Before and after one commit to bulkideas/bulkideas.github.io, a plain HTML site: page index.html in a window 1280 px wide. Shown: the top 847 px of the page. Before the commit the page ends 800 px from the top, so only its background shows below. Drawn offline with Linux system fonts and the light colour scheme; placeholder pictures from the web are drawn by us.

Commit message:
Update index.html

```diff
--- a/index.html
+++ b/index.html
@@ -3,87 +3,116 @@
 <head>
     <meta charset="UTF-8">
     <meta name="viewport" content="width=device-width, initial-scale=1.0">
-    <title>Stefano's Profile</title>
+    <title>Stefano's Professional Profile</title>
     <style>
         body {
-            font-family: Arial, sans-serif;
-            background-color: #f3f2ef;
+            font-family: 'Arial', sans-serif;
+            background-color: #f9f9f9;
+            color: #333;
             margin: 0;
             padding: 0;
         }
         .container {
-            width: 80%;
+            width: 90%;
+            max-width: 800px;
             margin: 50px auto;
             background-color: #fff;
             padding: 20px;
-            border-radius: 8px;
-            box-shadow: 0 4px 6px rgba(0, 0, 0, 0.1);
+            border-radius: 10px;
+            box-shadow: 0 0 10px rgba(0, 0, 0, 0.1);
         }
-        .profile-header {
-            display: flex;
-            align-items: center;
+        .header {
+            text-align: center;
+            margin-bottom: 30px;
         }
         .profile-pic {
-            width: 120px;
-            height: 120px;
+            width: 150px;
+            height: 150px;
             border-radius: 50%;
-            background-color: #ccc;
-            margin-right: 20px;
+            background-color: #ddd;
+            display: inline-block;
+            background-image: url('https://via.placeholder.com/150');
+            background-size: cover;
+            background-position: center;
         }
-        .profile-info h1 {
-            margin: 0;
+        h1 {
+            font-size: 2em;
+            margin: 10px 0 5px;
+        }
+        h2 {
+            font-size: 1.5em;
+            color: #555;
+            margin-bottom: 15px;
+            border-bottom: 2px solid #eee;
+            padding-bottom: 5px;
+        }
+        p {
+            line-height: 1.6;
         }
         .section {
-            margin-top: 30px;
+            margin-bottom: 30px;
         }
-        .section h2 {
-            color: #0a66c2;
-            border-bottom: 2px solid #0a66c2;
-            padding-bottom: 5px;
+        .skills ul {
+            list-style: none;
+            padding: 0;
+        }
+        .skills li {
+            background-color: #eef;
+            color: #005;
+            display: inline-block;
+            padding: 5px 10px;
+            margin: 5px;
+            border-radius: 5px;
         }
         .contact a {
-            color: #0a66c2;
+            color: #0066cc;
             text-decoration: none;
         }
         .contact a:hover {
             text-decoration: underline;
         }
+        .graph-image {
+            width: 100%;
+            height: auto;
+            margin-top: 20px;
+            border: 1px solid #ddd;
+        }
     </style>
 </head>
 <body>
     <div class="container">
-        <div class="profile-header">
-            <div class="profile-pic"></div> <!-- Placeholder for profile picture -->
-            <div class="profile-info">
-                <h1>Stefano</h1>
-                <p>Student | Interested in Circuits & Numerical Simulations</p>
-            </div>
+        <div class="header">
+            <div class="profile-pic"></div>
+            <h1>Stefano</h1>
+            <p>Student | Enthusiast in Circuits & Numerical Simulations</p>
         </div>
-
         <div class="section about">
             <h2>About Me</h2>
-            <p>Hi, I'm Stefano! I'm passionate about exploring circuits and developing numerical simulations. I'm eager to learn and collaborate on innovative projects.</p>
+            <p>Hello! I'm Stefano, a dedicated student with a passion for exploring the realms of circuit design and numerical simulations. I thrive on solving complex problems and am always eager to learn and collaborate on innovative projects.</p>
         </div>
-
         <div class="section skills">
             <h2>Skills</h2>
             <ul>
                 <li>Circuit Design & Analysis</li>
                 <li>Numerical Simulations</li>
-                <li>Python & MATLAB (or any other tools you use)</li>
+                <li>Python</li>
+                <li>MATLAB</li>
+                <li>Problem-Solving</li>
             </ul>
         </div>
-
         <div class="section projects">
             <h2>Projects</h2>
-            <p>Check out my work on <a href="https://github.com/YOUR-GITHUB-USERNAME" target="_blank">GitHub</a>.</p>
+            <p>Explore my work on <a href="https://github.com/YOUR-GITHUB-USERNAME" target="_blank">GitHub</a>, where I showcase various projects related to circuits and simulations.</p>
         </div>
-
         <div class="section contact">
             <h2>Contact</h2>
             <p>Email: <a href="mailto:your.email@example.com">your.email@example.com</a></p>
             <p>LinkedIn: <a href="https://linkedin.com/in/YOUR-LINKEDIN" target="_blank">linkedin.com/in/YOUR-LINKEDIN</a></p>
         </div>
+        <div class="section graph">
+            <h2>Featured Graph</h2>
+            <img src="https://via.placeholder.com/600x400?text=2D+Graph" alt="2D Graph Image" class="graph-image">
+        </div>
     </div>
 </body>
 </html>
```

************

> PROBLEM DESCRIPTION: Please say only the number of lines in the data that hold "text".

> RESPONSE AREA: 4